Copy each line of the records that contains the word "starts".

#### [PROVIDED DATA]

------------------------

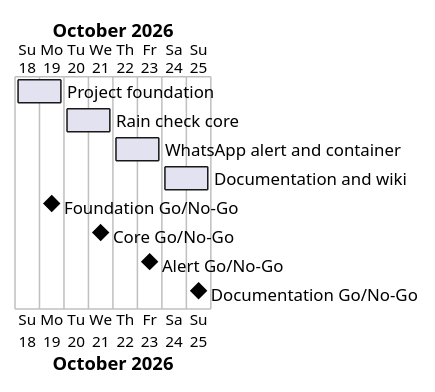
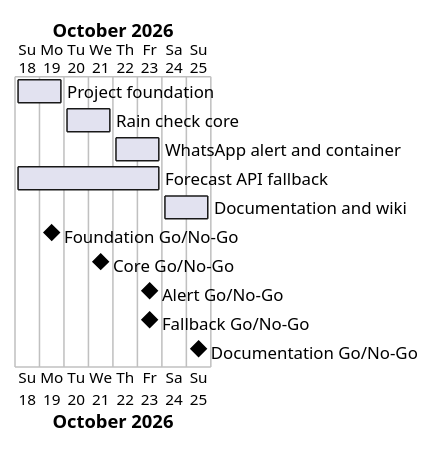
Before and after one commit to Tirsvad-Udemy-100-days-of-code/035-rain-alert: the diagram in docs/project-plan.md, drawn with PlantUML. The commit also changed other lines of this file and 8 other files, not shown here.

Commit message:
Plan MIL-005: forecast API fallback, ADR-0001 and dictionary amendments, reviews

````diff
--- a/docs/project-plan.md
+++ b/docs/project-plan.md
@@ -38,13 +40,15 @@
 ```plantuml
 @startgantt
 Project starts 2026-10-18
 [Project foundation] starts 2026-10-18 and ends 2026-10-19
 [Rain check core] starts 2026-10-20 and ends 2026-10-21
 [WhatsApp alert and container] starts 2026-10-22 and ends 2026-10-23
+[Forecast API fallback] starts 2026-10-18 and ends 2026-10-23
 [Documentation and wiki] starts 2026-10-24 and ends 2026-10-25
 [Foundation Go/No-Go] happens 2026-10-19
 [Core Go/No-Go] happens 2026-10-21
 [Alert Go/No-Go] happens 2026-10-23
+[Fallback Go/No-Go] happens 2026-10-23
 [Documentation Go/No-Go] happens 2026-10-25
 @endgantt
 ```
````
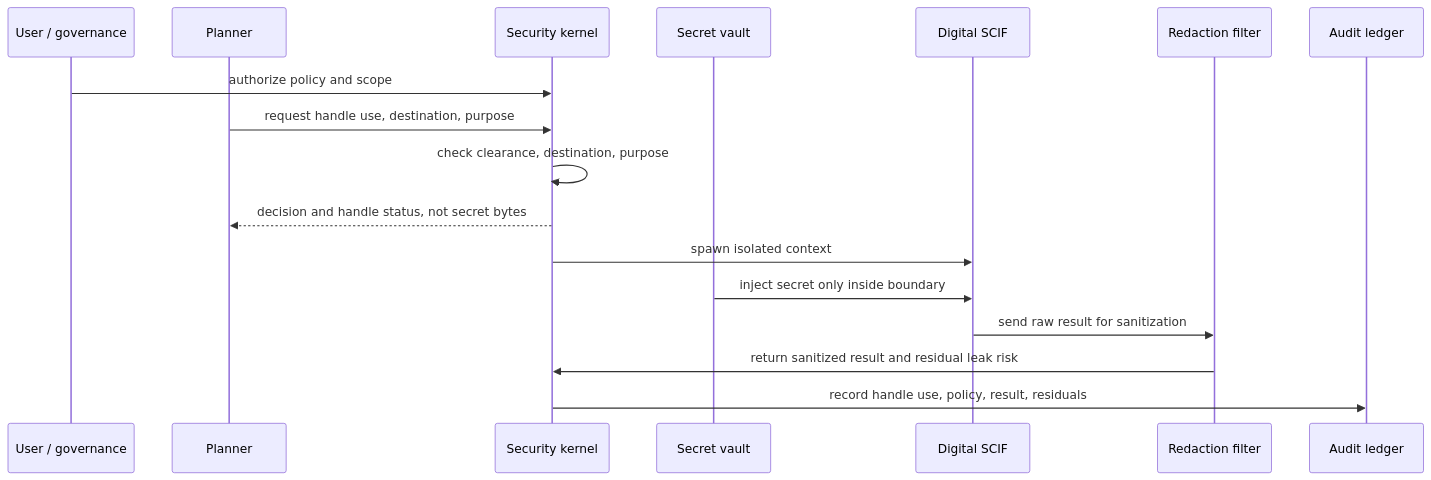
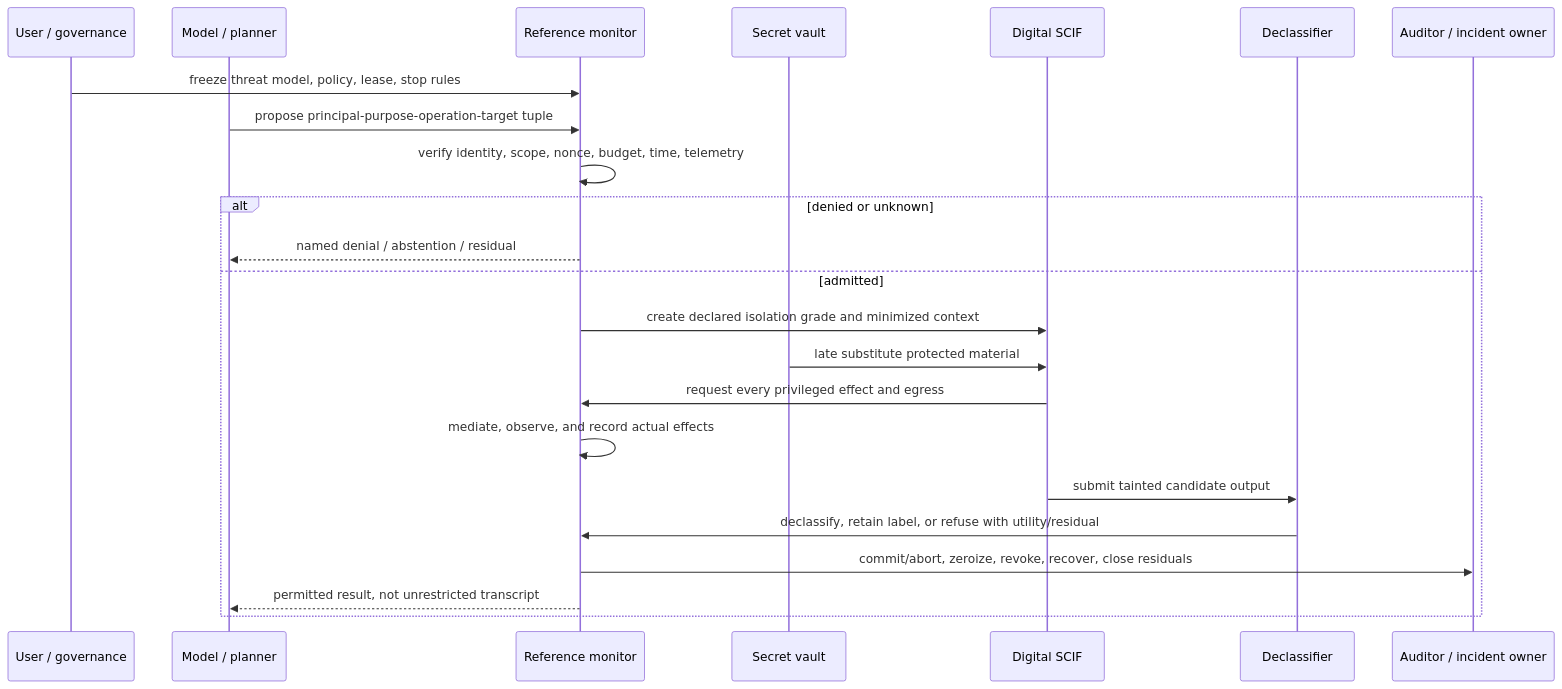
The diagram in chapters/security-kernel-and-digital-scifs.qmd (corbensorenson/asi-stack-book), drawn with Mermaid before and after one commit. The commit also changed other lines of this file and 723 other files, not shown here.

````diff
--- a/chapters/security-kernel-and-digital-scifs.qmd
+++ b/chapters/security-kernel-and-digital-scifs.qmd
@@ -103,19 +124,25 @@
 ```{mermaid}
 sequenceDiagram
   participant U as User / governance
-  participant P as Planner
-  participant K as Security kernel
+  participant P as Model / planner
+  participant K as Reference monitor
   participant S as Secret vault
   participant C as Digital SCIF
-  participant R as Redaction filter
-  participant L as Audit ledger
-  U->>K: authorize policy and scope
-  P->>K: request handle use, destination, purpose
-  K->>K: check clearance, destination, purpose
-  K-->>P: decision and handle status, not secret bytes
-  K->>C: spawn isolated context
-  S->>C: inject secret only inside boundary
-  C->>R: send raw result for sanitization
-  R->>K: return sanitized result and residual leak risk
-  K->>L: record handle use, policy, result, residuals
+  participant D as Declassifier
+  participant A as Auditor / incident owner
+  U->>K: freeze threat model, policy, lease, stop rules
+  P->>K: propose principal-purpose-operation-target tuple
+  K->>K: verify identity, scope, nonce, budget, time, telemetry
+  alt denied or unknown
+    K-->>P: named denial / abstention / residual
+  else admitted
+    K->>C: create declared isolation grade and minimized context
+    S->>C: late substitute protected material
+    C->>K: request every privileged effect and egress
+    K->>K: mediate, observe, and record actual effects
+    C->>D: submit tainted candidate output
+    D->>K: declassify, retain label, or refuse with utility/residual
+    K->>A: commit/abort, zeroize, revoke, recover, close residuals
+    K-->>P: permitted result, not unrestricted transcript
+  end
 ```
````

------------------------

#### [RESPONSE BELOW]
 Project starts 2026-10-18
 [Project foundation] starts 2026-10-18 and ends 2026-10-19
 [Rain check core] starts 2026-10-20 and ends 2026-10-21
 [WhatsApp alert and container] starts 2026-10-22 and ends 2026-10-23
+[Forecast API fallback] starts 2026-10-18 and ends 2026-10-23
 [Documentation and wiki] starts 2026-10-24 and ends 2026-10-25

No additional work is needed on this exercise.